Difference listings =
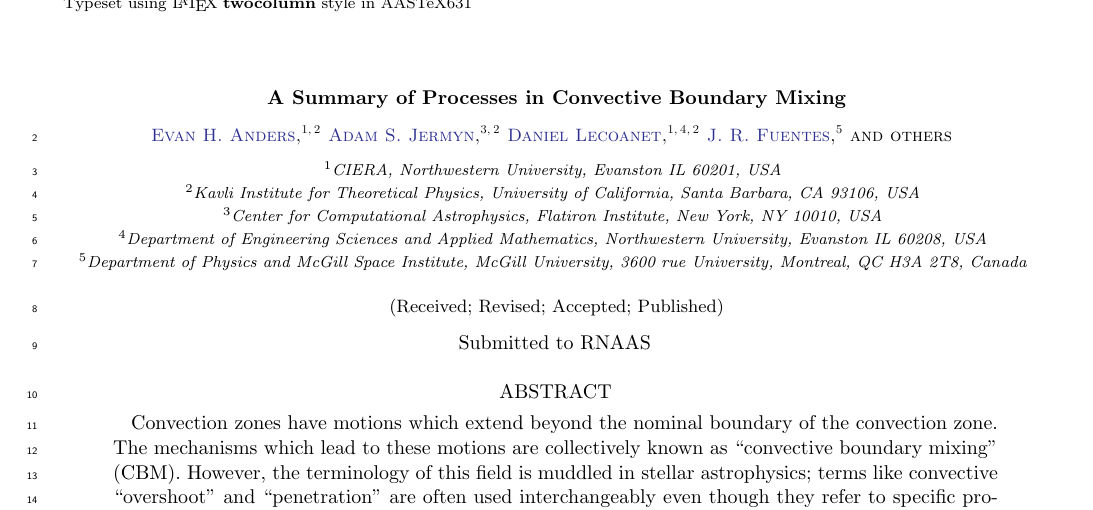
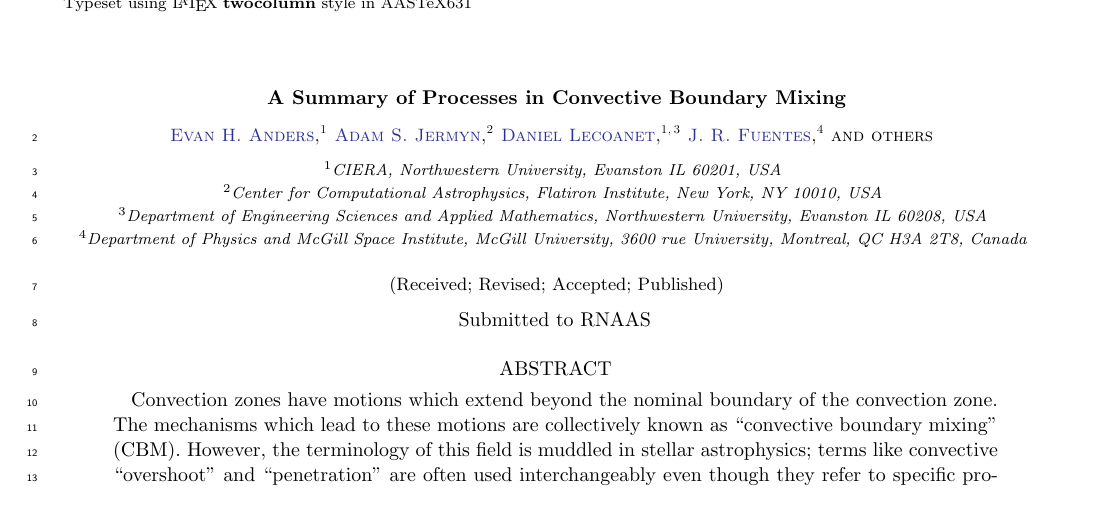
Before and after one commit to evanhanders/cbm_terminology_rnaas, a LaTeX paper (rnaas_cbm_terminology.tex): part of page 1 of 2, cut so that both start at the same text. Compiled offline with LaTeX, dvips and Ghostscript.

Commit message:
removes KITP affiliations

```diff
--- a/rnaas_cbm_terminology.tex
+++ b/rnaas_cbm_terminology.tex
@@ -69,14 +69,11 @@
 \title{A Summary of Processes in Convective Boundary Mixing}
 \author[0000-0002-3433-4733]{Evan H. Anders}
 \affiliation{CIERA, Northwestern University, Evanston IL 60201, USA}
-\affiliation{Kavli Institute for Theoretical Physics, University of California, Santa Barbara, CA 93106, USA}
 \author[0000-0001-5048-9973]{Adam S. Jermyn}
 \affiliation{Center for Computational Astrophysics, Flatiron Institute, New York, NY 10010, USA}
-\affiliation{Kavli Institute for Theoretical Physics, University of California, Santa Barbara, CA 93106, USA}
 \author[0000-0002-7635-9728]{Daniel Lecoanet}
 \affiliation{CIERA, Northwestern University, Evanston IL 60201, USA}
 \affiliation{Department of Engineering Sciences and Applied Mathematics, Northwestern University, Evanston IL 60208, USA}
-\affiliation{Kavli Institute for Theoretical Physics, University of California, Santa Barbara, CA 93106, USA}
 \author[0000-0003-2124-9764]{J. R. Fuentes}
 \affiliation{Department of Physics and McGill Space Institute, McGill University, 3600 rue University, Montreal, QC H3A 2T8, Canada}
 \author{others}
```
Also changed, not shown: rnaas_cbm_terminology.pdf.
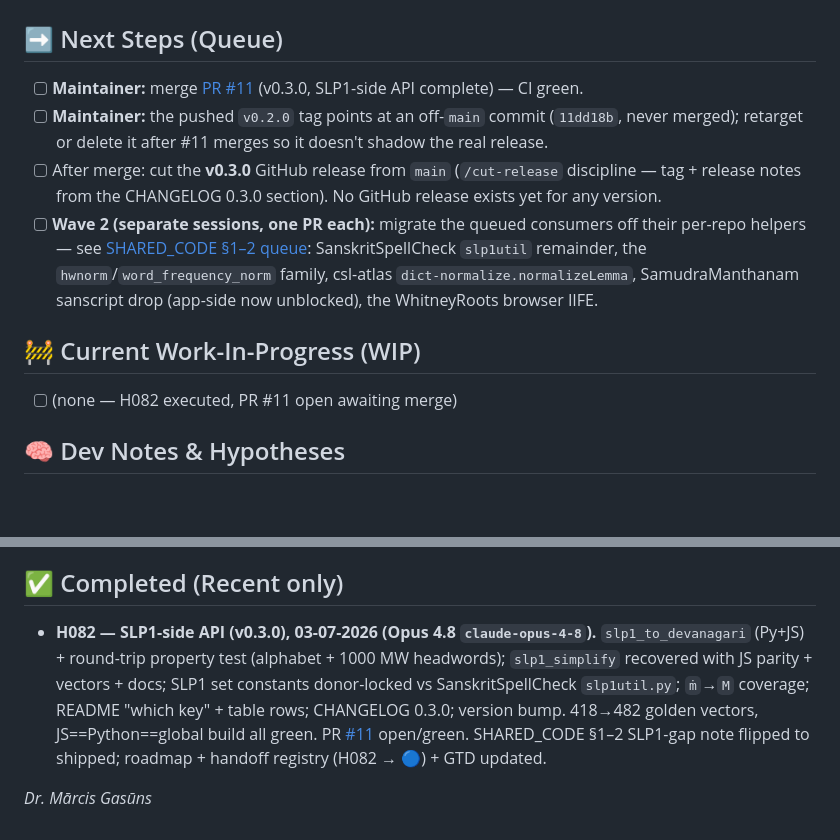
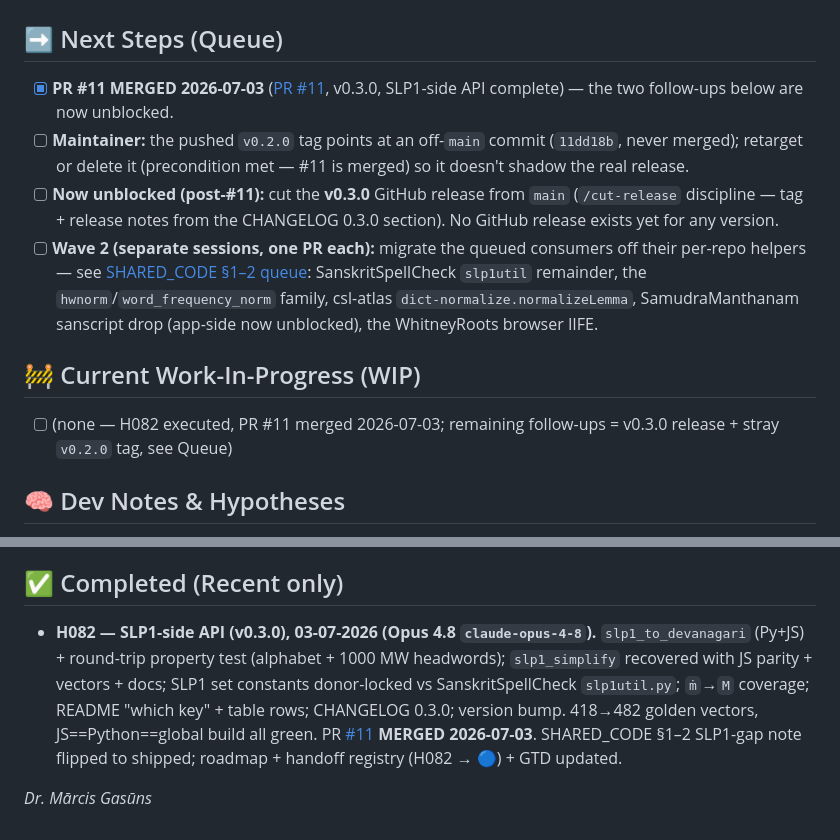
Before and after one commit to sanskrit-lexicon/sanskrit-util, a Markdown page: .ai_state.md, 2 parts joined by grey strips. Drawn GitHub-style; blank space fills up the shorter version.

Commit message:
docs(.ai_state): reconcile stale journal — PR #11 merged 2026-07-03
The journal still listed PR #11 (v0.3.0 SLP1 API) as open/awaiting-merge; it
merged 2026-07-03. Marked done, WIP + Completed notes updated, and the two
now-unblocked follow-ups surfaced (cut v0.3.0 release; retarget/delete the stray
off-main v0.2.0 tag).

Co-Authored-By: Claude Opus 4.8 (1M context) <noreply@anthropic.com>

```diff
--- a/.ai_state.md
+++ b/.ai_state.md
@@ -2,14 +2,14 @@
 
 ## ➡️ Next Steps (Queue)
 
-- [ ] **Maintainer:** merge [PR #11](https://github.com/sanskrit-lexicon/sanskrit-util/pull/11) (v0.3.0, SLP1-side API complete) — CI green.
-- [ ] **Maintainer:** the pushed `v0.2.0` tag points at an off-`main` commit (`11dd18b`, never merged); retarget or delete it after #11 merges so it doesn't shadow the real release.
-- [ ] After merge: cut the **v0.3.0** GitHub release from `main` (`/cut-release` discipline — tag + release notes from the CHANGELOG 0.3.0 section). No GitHub release exists yet for any version.
+- [x] **PR #11 MERGED 2026-07-03** ([PR #11](https://github.com/sanskrit-lexicon/sanskrit-util/pull/11), v0.3.0, SLP1-side API complete) — the two follow-ups below are now unblocked.
+- [ ] **Maintainer:** the pushed `v0.2.0` tag points at an off-`main` commit (`11dd18b`, never merged); retarget or delete it (precondition met — #11 is merged) so it doesn't shadow the real release.
+- [ ] **Now unblocked (post-#11):** cut the **v0.3.0** GitHub release from `main` (`/cut-release` discipline — tag + release notes from the CHANGELOG 0.3.0 section). No GitHub release exists yet for any version.
 - [ ] **Wave 2 (separate sessions, one PR each):** migrate the queued consumers off their per-repo helpers — see [SHARED_CODE §1–2 queue](https://github.com/gasyoun/github-spine/blob/main/SHARED_CODE.md): SanskritSpellCheck `slp1util` remainder, the `hwnorm`/`word_frequency_norm` family, csl-atlas `dict-normalize.normalizeLemma`, SamudraManthanam sanscript drop (app-side now unblocked), the WhitneyRoots browser IIFE.
 
 ## 🚧 Current Work-In-Progress (WIP)
 
-- [ ] (none — H082 executed, PR #11 open awaiting merge)
+- [ ] (none — H082 executed, PR #11 merged 2026-07-03; remaining follow-ups = v0.3.0 release + stray `v0.2.0` tag, see Queue)
 
 ## 🧠 Dev Notes & Hypotheses
 
@@ -22,6 +22,6 @@
 
 ## ✅ Completed (Recent only)
 
-- **H082 — SLP1-side API (v0.3.0), 03-07-2026 (Opus 4.8 `claude-opus-4-8`).** `slp1_to_devanagari` (Py+JS) + round-trip property test (alphabet + 1000 MW headwords); `slp1_simplify` recovered with JS parity + vectors + docs; SLP1 set constants donor-locked vs SanskritSpellCheck `slp1util.py`; `ṁ`→`M` coverage; README "which key" + table rows; CHANGELOG 0.3.0; version bump. 418→482 golden vectors, JS==Python==global build all green. PR [#11](https://github.com/sanskrit-lexicon/sanskrit-util/pull/11) open/green. SHARED_CODE §1–2 SLP1-gap note flipped to shipped; roadmap + handoff registry (H082 → 🔵) + GTD updated.
+- **H082 — SLP1-side API (v0.3.0), 03-07-2026 (Opus 4.8 `claude-opus-4-8`).** `slp1_to_devanagari` (Py+JS) + round-trip property test (alphabet + 1000 MW headwords); `slp1_simplify` recovered with JS parity + vectors + docs; SLP1 set constants donor-locked vs SanskritSpellCheck `slp1util.py`; `ṁ`→`M` coverage; README "which key" + table rows; CHANGELOG 0.3.0; version bump. 418→482 golden vectors, JS==Python==global build all green. PR [#11](https://github.com/sanskrit-lexicon/sanskrit-util/pull/11) **MERGED 2026-07-03**. SHARED_CODE §1–2 SLP1-gap note flipped to shipped; roadmap + handoff registry (H082 → 🔵) + GTD updated.
 
 _Dr. Mārcis Gasūns_
```
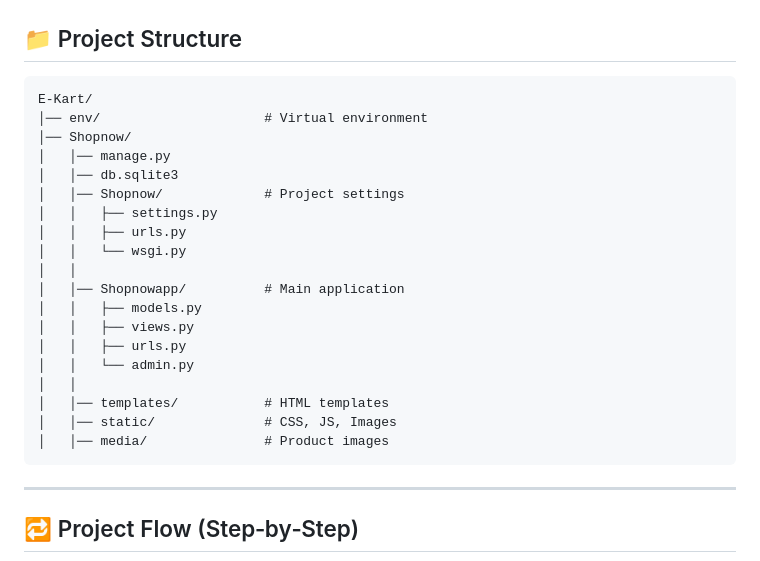
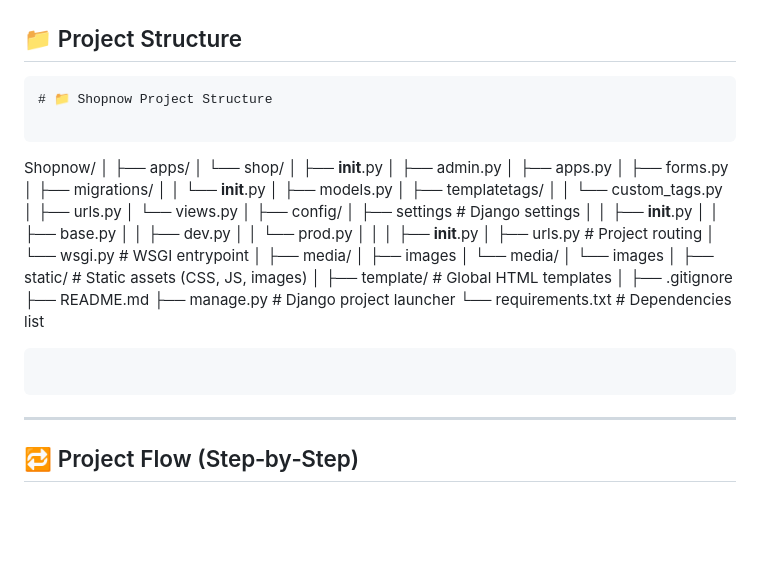
Before and after one commit to Sairaj-25/Shopnow, a Markdown page: README.md, the part around the change. Drawn GitHub-style; blank space fills up the shorter version.

Commit message:
Revise project structure in README
Updated project structure section to reflect new organization of files and directories.

````diff
--- a/README.md
+++ b/README.md
@@ -68,25 +68,51 @@ This project is designed as a **learning + production‑ready mini e‑commerce
 ## 📁 Project Structure
 
 ```
-E-Kart/
-│── env/                     # Virtual environment
-│── Shopnow/
-│   │── manage.py
-│   │── db.sqlite3
-│   │── Shopnow/             # Project settings
-│   │   ├── settings.py
-│   │   ├── urls.py
-│   │   └── wsgi.py
+# 📁 Shopnow Project Structure
+
+```
+Shopnow/
+│
+├── apps/
+│   └── shop/
+│       ├── __init__.py
+│       ├── admin.py
+│       ├── apps.py
+│       ├── forms.py
+│       ├── migrations/
+│       │   └── __init__.py
+│       ├── models.py
+│       ├── templatetags/
+│       │   └── custom_tags.py
+│       ├── urls.py
+│       └── views.py
+│
+├── config/
+│   ├── settings     # Django settings
+│   │      ├── __init__.py
+│   │      ├── base.py
+│   │      ├── dev.py
+│   │      └── prod.py
 │   │
-│   │── Shopnowapp/          # Main application
-│   │   ├── models.py
-│   │   ├── views.py
-│   │   ├── urls.py
-│   │   └── admin.py
-│   │
-│   │── templates/           # HTML templates
-│   │── static/              # CSS, JS, Images
-│   │── media/               # Product images
+│   ├── __init__.py
+│   ├── urls.py          # Project routing
+│   └── wsgi.py          # WSGI entrypoint
+│
+├── media/
+│      ├── images
+│      └── media/
+│             └── images
+│
+├── static/              # Static assets (CSS, JS, images)
+│
+├── template/            # Global HTML templates
+│
+├── .gitignore
+├── README.md
+├── manage.py            # Django project launcher
+└── requirements.txt     # Dependencies list
+```
+
 ```
 
 ---
````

Your goal = Repeat each entry exactly as given; no pictures belong in the copy.

Solution to this problem =
Before and after one commit to evanhanders/cbm_terminology_rnaas, a LaTeX paper (rnaas_cbm_terminology.tex): part of page 1 of 2, cut so that both start at the same text. Compiled offline with LaTeX, dvips and Ghostscript.

Commit message:
removes KITP affiliations

```diff
--- a/rnaas_cbm_terminology.tex
+++ b/rnaas_cbm_terminology.tex
@@ -69,14 +69,11 @@
 \title{A Summary of Processes in Convective Boundary Mixing}
 \author[0000-0002-3433-4733]{Evan H. Anders}
 \affiliation{CIERA, Northwestern University, Evanston IL 60201, USA}
-\affiliation{Kavli Institute for Theoretical Physics, University of California, Santa Barbara, CA 93106, USA}
 \author[0000-0001-5048-9973]{Adam S. Jermyn}
 \affiliation{Center for Computational Astrophysics, Flatiron Institute, New York, NY 10010, USA}
-\affiliation{Kavli Institute for Theoretical Physics, University of California, Santa Barbara, CA 93106, USA}
 \author[0000-0002-7635-9728]{Daniel Lecoanet}
 \affiliation{CIERA, Northwestern University, Evanston IL 60201, USA}
 \affiliation{Department of Engineering Sciences and Applied Mathematics, Northwestern University, Evanston IL 60208, USA}
-\affiliation{Kavli Institute for Theoretical Physics, University of California, Santa Barbara, CA 93106, USA}
 \author[0000-0003-2124-9764]{J. R. Fuentes}
 \affiliation{Department of Physics and McGill Space Institute, McGill University, 3600 rue University, Montreal, QC H3A 2T8, Canada}
 \author{others}
```
Also changed, not shown: rnaas_cbm_terminology.pdf.
Before and after one commit to sanskrit-lexicon/sanskrit-util, a Markdown page: .ai_state.md, 2 parts joined by grey strips. Drawn GitHub-style; blank space fills up the shorter version.

Commit message:
docs(.ai_state): reconcile stale journal — PR #11 merged 2026-07-03
The journal still listed PR #11 (v0.3.0 SLP1 API) as open/awaiting-merge; it
merged 2026-07-03. Marked done, WIP + Completed notes updated, and the two
now-unblocked follow-ups surfaced (cut v0.3.0 release; retarget/delete the stray
off-main v0.2.0 tag).

Co-Authored-By: Claude Opus 4.8 (1M context) <noreply@anthropic.com>

```diff
--- a/.ai_state.md
+++ b/.ai_state.md
@@ -2,14 +2,14 @@
 
 ## ➡️ Next Steps (Queue)
 
-- [ ] **Maintainer:** merge [PR #11](https://github.com/sanskrit-lexicon/sanskrit-util/pull/11) (v0.3.0, SLP1-side API complete) — CI green.
-- [ ] **Maintainer:** the pushed `v0.2.0` tag points at an off-`main` commit (`11dd18b`, never merged); retarget or delete it after #11 merges so it doesn't shadow the real release.
-- [ ] After merge: cut the **v0.3.0** GitHub release from `main` (`/cut-release` discipline — tag + release notes from the CHANGELOG 0.3.0 section). No GitHub release exists yet for any version.
+- [x] **PR #11 MERGED 2026-07-03** ([PR #11](https://github.com/sanskrit-lexicon/sanskrit-util/pull/11), v0.3.0, SLP1-side API complete) — the two follow-ups below are now unblocked.
+- [ ] **Maintainer:** the pushed `v0.2.0` tag points at an off-`main` commit (`11dd18b`, never merged); retarget or delete it (precondition met — #11 is merged) so it doesn't shadow the real release.
+- [ ] **Now unblocked (post-#11):** cut the **v0.3.0** GitHub release from `main` (`/cut-release` discipline — tag + release notes from the CHANGELOG 0.3.0 section). No GitHub release exists yet for any version.
 - [ ] **Wave 2 (separate sessions, one PR each):** migrate the queued consumers off their per-repo helpers — see [SHARED_CODE §1–2 queue](https://github.com/gasyoun/github-spine/blob/main/SHARED_CODE.md): SanskritSpellCheck `slp1util` remainder, the `hwnorm`/`word_frequency_norm` family, csl-atlas `dict-normalize.normalizeLemma`, SamudraManthanam sanscript drop (app-side now unblocked), the WhitneyRoots browser IIFE.
 
 ## 🚧 Current Work-In-Progress (WIP)
 
-- [ ] (none — H082 executed, PR #11 open awaiting merge)
+- [ ] (none — H082 executed, PR #11 merged 2026-07-03; remaining follow-ups = v0.3.0 release + stray `v0.2.0` tag, see Queue)
 
 ## 🧠 Dev Notes & Hypotheses
 
@@ -22,6 +22,6 @@
 
 ## ✅ Completed (Recent only)
 
-- **H082 — SLP1-side API (v0.3.0), 03-07-2026 (Opus 4.8 `claude-opus-4-8`).** `slp1_to_devanagari` (Py+JS) + round-trip property test (alphabet + 1000 MW headwords); `slp1_simplify` recovered with JS parity + vectors + docs; SLP1 set constants donor-locked vs SanskritSpellCheck `slp1util.py`; `ṁ`→`M` coverage; README "which key" + table rows; CHANGELOG 0.3.0; version bump. 418→482 golden vectors, JS==Python==global build all green. PR [#11](https://github.com/sanskrit-lexicon/sanskrit-util/pull/11) open/green. SHARED_CODE §1–2 SLP1-gap note flipped to shipped; roadmap + handoff registry (H082 → 🔵) + GTD updated.
+- **H082 — SLP1-side API (v0.3.0), 03-07-2026 (Opus 4.8 `claude-opus-4-8`).** `slp1_to_devanagari` (Py+JS) + round-trip property test (alphabet + 1000 MW headwords); `slp1_simplify` recovered with JS parity + vectors + docs; SLP1 set constants donor-locked vs SanskritSpellCheck `slp1util.py`; `ṁ`→`M` coverage; README "which key" + table rows; CHANGELOG 0.3.0; version bump. 418→482 golden vectors, JS==Python==global build all green. PR [#11](https://github.com/sanskrit-lexicon/sanskrit-util/pull/11) **MERGED 2026-07-03**. SHARED_CODE §1–2 SLP1-gap note flipped to shipped; roadmap + handoff registry (H082 → 🔵) + GTD updated.
 
 _Dr. Mārcis Gasūns_
```
Before and after one commit to Sairaj-25/Shopnow, a Markdown page: README.md, the part around the change. Drawn GitHub-style; blank space fills up the shorter version.

Commit message:
Revise project structure in README
Updated project structure section to reflect new organization of files and directories.

````diff
--- a/README.md
+++ b/README.md
@@ -68,25 +68,51 @@ This project is designed as a **learning + production‑ready mini e‑commerce
 ## 📁 Project Structure
 
 ```
-E-Kart/
-│── env/                     # Virtual environment
-│── Shopnow/
-│   │── manage.py
-│   │── db.sqlite3
-│   │── Shopnow/             # Project settings
-│   │   ├── settings.py
-│   │   ├── urls.py
-│   │   └── wsgi.py
+# 📁 Shopnow Project Structure
+
+```
+Shopnow/
+│
+├── apps/
+│   └── shop/
+│       ├── __init__.py
+│       ├── admin.py
+│       ├── apps.py
+│       ├── forms.py
+│       ├── migrations/
+│       │   └── __init__.py
+│       ├── models.py
+│       ├── templatetags/
+│       │   └── custom_tags.py
+│       ├── urls.py
+│       └── views.py
+│
+├── config/
+│   ├── settings     # Django settings
+│   │      ├── __init__.py
+│   │      ├── base.py
+│   │      ├── dev.py
+│   │      └── prod.py
 │   │
-│   │── Shopnowapp/          # Main application
-│   │   ├── models.py
-│   │   ├── views.py
-│   │   ├── urls.py
-│   │   └── admin.py
-│   │
-│   │── templates/           # HTML templates
-│   │── static/              # CSS, JS, Images
-│   │── media/               # Product images
+│   ├── __init__.py
+│   ├── urls.py          # Project routing
+│   └── wsgi.py          # WSGI entrypoint
+│
+├── media/
+│      ├── images
+│      └── media/
+│             └── images
+│
+├── static/              # Static assets (CSS, JS, images)
+│
+├── template/            # Global HTML templates
+│
+├── .gitignore
+├── README.md
+├── manage.py            # Django project launcher
+└── requirements.txt     # Dependencies list
+```
+
 ```
 
 ---
````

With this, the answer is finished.